by A.C. Hall
After a long campaign that extended to a runoff election, the White Settlement election season has finally come to a close with Ronald A. White defeating incumbent Jerry Burns to become the new Mayor of the City of White Settlement. White won with 396 votes versus the 360 votes of Burns.
The Grizzly Detail spoke with White after the final numbers came in cementing his victory.
“I want to ensure everyone that everything is going to be open and above board in the City Council and things will be run in a more professional manor,” White said.
White also touched upon something his recent political ads have addressed.
“People will be treated with respect, women especially will be treated with respect,” White said. White stated he believes outgoing Mayor Jerry Burns and others have been rude and disrespectful to some people who show up to council meetings and that this behavior has kept many people from attending meetings.
The lack of involvement in the local government is also something that White spoke about with The Grizzly Detail after his victory.
“I want to encourage women and young people in this city to become more involved in their city government and come to the council meetings and get involved, get on the city boards, and be a part of their own government,” White said.
White’s victory in the runoff election comes after Burns led 864 votes to the 671 votes for White in the general election on Nov. 4, but with a third party in the race at that time Burns missed hitting the needed fifty percent of the vote to be declared the winner. That pushed the race to a runoff between White and Burns where White won with 52 percent of the votes.
In the race for Council Place 1, Paul Moore and Johnny Powell were separated by just 7 votes in early voting. The 145 election day voters swung the race, however, delivering victory to Moore who won by just 12 votes with 381 votes to the 369 votes for Powell. Incumbent Gene Hatcher did not run for re-election, and now his seat will be claimed by Moore.
The Grizzly Detail spoke to Moore shortly after the election results were finalized.
“I’d just like to thank all the people that came out to vote,” Moore said.
Moore said he will encourage anyone in the city who has problems or questions to approach him, and that he’ll work along with city staff to try to have their issues addressed. He also shared some thoughts about Hatcher, who leaves the council after serving two terms.
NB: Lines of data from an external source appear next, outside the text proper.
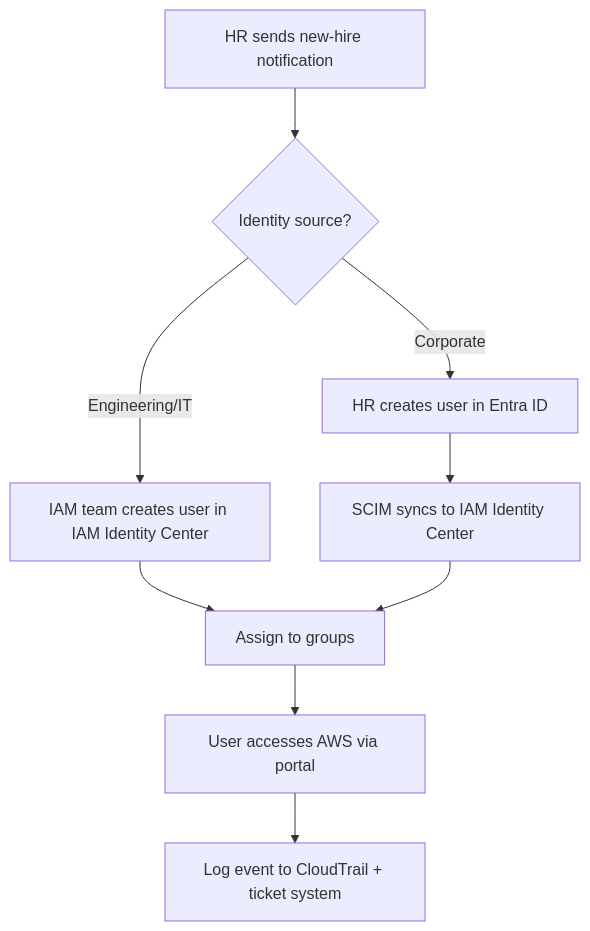
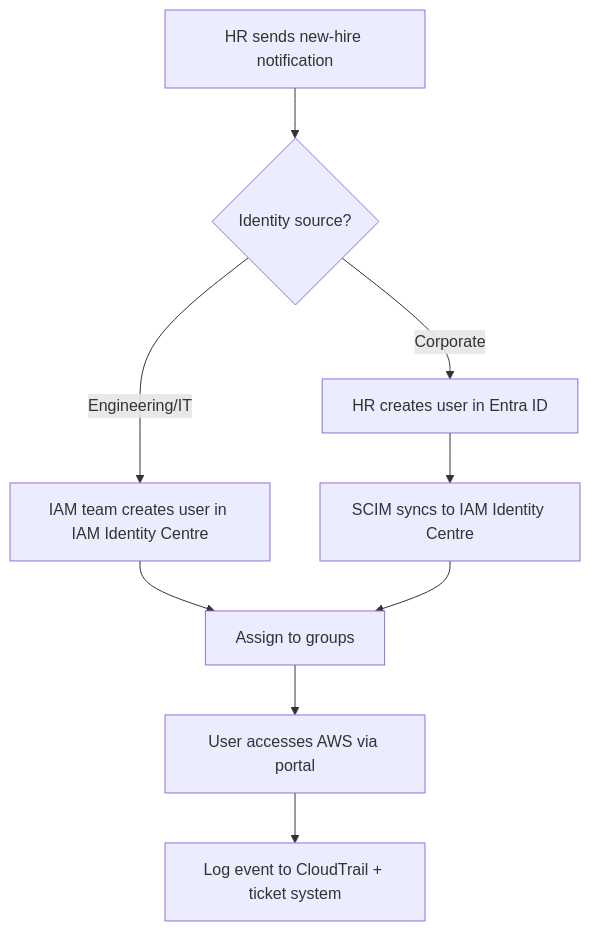
The first of 3 diagrams in InnoGrid_Solutions/01-user-lifecycle/design.md (MikeEmpire1/iam-engineer-works), drawn with Mermaid before and after one commit. The commit also changed other lines of this file and 30 other files, not shown here.

````diff
--- a/InnoGrid_Solutions/01-user-lifecycle/design.md
+++ b/InnoGrid_Solutions/01-user-lifecycle/design.md
@@ -51,11 +51,11 @@
 ```mermaid
 flowchart TD
     A[HR sends new-hire notification] --> B{Identity source?}
-    B -->|Engineering/IT| C[IAM team creates user in IAM Identity Center]
+    B -->|Engineering/IT| C[IAM team creates user in IAM Identity Centre]
     B -->|Corporate| D[HR creates user in Entra ID]
-    D --> E[SCIM syncs to IAM Identity Center]
+    D --> E[SCIM syncs to IAM Identity Centre]
     C --> F[Assign to groups]
     E --> F
     F --> G[User accesses AWS via portal]
     G --> H[Log event to CloudTrail + ticket system]
 ```
````
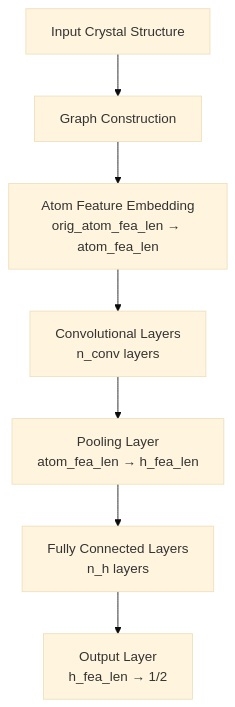
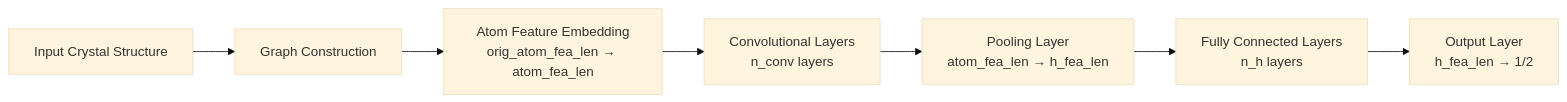
The diagram in docs/1_cgcnn.md (jcwang587/cgcnn2), drawn with Mermaid (base theme) before and after one commit. The commit also changed other lines of this file and 4 other files, not shown here.

````diff
--- a/docs/1_cgcnn.md
+++ b/docs/1_cgcnn.md
@@ -21,9 +25,9 @@
 ```mermaid
-graph TD
+graph LR
     A[Input Crystal Structure] --> B[Graph Construction]
     B --> C[Atom Feature Embedding<br/>orig_atom_fea_len → atom_fea_len]
     C --> D[Convolutional Layers<br/>n_conv layers]
     D --> E[Pooling Layer<br/>atom_fea_len → h_fea_len]
     E --> F[Fully Connected Layers<br/>n_h layers]
     F --> G[Output Layer<br/>h_fea_len → 1/2]
 ```
````
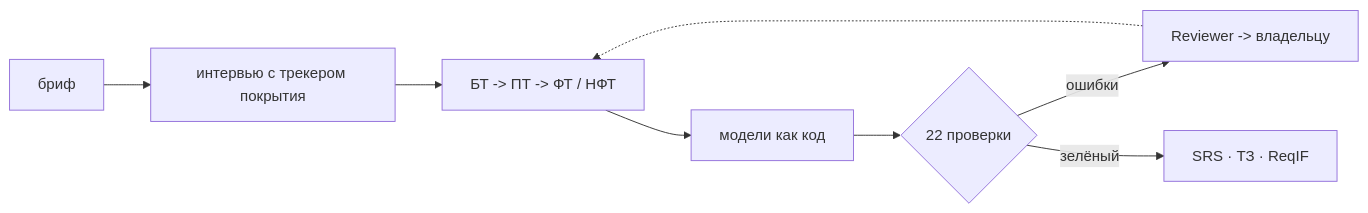
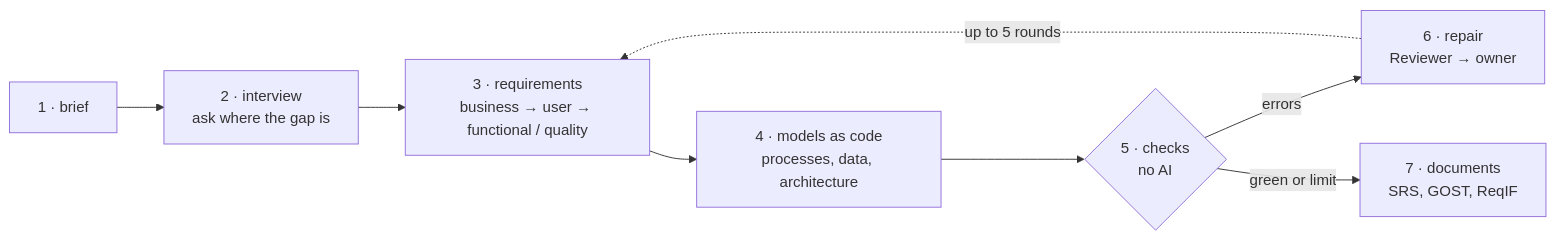
One commit to Axx-Axvd/reqgraph changed the diagram in README.md. Above: the diagram before and after it, drawn with Mermaid. The commit also changed other lines of this file and 2 other files, not shown here.

````diff
--- a/README.md
+++ b/README.md
@@ -15,7 +51,7 @@
 ```mermaid
 flowchart LR
-  A[бриф] --> B[интервью с трекером покрытия] --> C[БТ -> ПТ -> ФТ / НФТ]
-  C --> D[модели как код] --> E{22 проверки}
-  E -->|ошибки| F[Reviewer -> владельцу] -.-> C
-  E -->|зелёный| G[SRS · ТЗ · ReqIF]
+  A[1 · brief] --> B[2 · interview<br/>ask where the gap is] --> C[3 · requirements<br/>business → user → functional / quality]
+  C --> D[4 · models as code<br/>processes, data, architecture] --> E{5 · checks<br/>no AI}
+  E -->|errors| F[6 · repair<br/>Reviewer → owner] -.->|up to 5 rounds| C
+  E -->|green or limit| G[7 · documents<br/>SRS, GOST, ReqIF]
 ```
````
“I’d like to thank Gene Hatcher, who gave six years of service to this city and did an outstanding job,” Moore said.
Like Burns, Moore enjoyed a general election lead of over 100 votes on his nearest competitor, but the race also contained a third party and Moore’s lead wasn’t enough to hit the needed fifty percent. The contest then moved forward to Tuesday’s runoff election, where Moore won with 51 percent of the votes.
Getting general election voters to return to the polls to vote in runoff elections has long been a challenge for candidates. This year the numbers show that 1,813 ballots were cast in the general election, but 756 were cast in the runoff election. That means that less than half of the voters who came out for the November general election returned to the polls for the runoff election.